**EXERCISE DESCRIPTION:** Report each line of the data below in which "perche" appears.

** PROVIDED RECORDS follows **

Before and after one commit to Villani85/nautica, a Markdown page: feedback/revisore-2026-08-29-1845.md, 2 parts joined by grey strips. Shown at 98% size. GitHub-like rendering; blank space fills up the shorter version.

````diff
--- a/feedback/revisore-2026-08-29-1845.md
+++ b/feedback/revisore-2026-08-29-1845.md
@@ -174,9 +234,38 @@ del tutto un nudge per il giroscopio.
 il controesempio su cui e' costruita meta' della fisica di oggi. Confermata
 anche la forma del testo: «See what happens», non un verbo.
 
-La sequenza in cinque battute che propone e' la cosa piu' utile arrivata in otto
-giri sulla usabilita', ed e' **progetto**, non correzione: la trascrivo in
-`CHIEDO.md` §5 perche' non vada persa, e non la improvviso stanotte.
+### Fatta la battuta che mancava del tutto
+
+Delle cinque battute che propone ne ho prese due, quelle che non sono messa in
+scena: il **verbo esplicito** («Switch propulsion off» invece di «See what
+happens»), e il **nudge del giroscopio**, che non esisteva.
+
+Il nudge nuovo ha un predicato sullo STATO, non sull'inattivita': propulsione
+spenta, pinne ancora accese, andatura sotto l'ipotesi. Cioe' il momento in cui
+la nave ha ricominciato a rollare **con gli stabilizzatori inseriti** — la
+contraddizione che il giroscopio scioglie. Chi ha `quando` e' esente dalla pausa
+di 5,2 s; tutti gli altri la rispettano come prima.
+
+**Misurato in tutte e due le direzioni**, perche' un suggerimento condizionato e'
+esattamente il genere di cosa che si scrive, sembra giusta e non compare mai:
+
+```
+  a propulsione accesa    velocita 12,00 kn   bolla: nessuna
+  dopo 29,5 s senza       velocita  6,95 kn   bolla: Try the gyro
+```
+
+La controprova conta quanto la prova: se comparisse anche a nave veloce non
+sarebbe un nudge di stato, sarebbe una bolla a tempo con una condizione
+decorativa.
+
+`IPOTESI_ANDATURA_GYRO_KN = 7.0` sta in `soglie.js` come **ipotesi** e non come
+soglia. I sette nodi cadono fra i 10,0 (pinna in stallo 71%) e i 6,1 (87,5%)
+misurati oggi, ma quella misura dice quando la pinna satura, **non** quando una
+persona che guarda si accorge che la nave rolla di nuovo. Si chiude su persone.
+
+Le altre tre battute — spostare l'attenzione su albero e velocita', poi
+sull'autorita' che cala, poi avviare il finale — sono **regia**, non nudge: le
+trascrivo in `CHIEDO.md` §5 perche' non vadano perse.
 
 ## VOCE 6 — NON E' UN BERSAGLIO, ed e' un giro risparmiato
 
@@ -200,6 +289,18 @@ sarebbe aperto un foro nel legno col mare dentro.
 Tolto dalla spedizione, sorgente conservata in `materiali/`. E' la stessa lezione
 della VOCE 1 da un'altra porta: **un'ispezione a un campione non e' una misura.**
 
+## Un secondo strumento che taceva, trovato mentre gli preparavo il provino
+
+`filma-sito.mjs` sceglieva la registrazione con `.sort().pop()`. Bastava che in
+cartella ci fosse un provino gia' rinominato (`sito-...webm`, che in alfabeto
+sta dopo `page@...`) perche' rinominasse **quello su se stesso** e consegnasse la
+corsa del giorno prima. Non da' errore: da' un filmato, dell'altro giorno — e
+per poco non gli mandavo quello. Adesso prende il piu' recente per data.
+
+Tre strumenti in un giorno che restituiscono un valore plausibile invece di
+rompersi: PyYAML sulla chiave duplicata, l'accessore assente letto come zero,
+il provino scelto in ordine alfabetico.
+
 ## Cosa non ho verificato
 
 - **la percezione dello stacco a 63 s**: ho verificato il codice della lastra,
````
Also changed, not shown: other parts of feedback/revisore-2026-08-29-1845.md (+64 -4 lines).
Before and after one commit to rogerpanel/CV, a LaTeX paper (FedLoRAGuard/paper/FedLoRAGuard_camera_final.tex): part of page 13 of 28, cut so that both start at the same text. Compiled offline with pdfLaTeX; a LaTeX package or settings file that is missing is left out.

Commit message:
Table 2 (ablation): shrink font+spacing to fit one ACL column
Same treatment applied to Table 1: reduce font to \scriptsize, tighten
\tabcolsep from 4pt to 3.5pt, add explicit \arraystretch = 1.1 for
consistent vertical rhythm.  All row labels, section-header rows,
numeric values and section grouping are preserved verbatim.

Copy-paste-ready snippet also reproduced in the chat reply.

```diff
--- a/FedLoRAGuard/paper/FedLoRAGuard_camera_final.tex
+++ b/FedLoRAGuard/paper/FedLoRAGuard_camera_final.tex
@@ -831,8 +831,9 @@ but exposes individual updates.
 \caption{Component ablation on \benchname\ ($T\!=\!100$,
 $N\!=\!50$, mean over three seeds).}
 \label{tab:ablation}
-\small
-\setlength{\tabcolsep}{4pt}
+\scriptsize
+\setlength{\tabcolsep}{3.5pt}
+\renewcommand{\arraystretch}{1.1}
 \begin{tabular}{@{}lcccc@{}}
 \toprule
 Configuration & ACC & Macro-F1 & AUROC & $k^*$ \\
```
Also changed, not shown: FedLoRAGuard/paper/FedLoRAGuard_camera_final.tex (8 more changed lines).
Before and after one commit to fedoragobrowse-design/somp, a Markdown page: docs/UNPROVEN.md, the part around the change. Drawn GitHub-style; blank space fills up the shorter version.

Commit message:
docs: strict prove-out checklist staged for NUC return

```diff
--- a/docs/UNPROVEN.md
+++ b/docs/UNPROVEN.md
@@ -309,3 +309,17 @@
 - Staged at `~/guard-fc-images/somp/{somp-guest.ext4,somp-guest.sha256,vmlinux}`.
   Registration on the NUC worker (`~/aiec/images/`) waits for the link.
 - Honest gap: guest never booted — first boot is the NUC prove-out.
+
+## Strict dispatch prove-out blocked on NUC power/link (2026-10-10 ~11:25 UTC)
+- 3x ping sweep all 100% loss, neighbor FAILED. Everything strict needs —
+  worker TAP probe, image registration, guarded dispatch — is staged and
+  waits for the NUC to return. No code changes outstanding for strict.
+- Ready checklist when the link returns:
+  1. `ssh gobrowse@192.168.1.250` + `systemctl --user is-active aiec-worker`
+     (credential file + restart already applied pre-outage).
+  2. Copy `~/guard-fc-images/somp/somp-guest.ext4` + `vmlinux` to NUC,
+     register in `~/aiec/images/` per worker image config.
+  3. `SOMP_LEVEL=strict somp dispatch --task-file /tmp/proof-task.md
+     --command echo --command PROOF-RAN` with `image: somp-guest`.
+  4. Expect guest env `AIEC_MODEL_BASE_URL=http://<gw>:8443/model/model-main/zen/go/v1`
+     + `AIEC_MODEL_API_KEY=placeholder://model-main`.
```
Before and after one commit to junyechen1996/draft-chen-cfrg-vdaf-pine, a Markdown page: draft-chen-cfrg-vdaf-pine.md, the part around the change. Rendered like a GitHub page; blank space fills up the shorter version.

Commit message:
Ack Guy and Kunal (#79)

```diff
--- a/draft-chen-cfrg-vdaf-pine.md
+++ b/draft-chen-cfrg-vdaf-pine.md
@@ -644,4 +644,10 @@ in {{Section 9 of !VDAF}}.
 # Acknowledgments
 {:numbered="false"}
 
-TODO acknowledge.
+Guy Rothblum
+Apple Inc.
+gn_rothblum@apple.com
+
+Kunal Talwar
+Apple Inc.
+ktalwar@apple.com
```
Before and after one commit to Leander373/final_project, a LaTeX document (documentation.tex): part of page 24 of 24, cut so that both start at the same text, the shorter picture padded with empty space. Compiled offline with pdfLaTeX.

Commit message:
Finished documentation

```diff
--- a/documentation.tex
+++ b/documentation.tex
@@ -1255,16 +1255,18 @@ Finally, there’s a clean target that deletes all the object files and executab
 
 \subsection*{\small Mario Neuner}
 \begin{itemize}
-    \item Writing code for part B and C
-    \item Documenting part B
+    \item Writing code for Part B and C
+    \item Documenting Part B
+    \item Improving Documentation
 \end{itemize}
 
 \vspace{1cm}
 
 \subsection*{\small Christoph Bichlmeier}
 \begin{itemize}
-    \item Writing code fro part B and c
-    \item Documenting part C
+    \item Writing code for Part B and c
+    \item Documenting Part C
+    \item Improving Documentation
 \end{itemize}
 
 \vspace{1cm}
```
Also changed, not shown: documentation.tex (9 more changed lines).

** End of PROVIDED RECORDS **

**REPLY TO THE EXERCISE:**
-`CHIEDO.md` §5 perche' non vada persa, e non la improvviso stanotte.
+**Misurato in tutte e due le direzioni**, perche' un suggerimento condizionato e'
+trascrivo in `CHIEDO.md` §5 perche' non vadano perse.
+sta dopo `page@...`) perche' rinominasse **quello su se stesso** e consegnasse la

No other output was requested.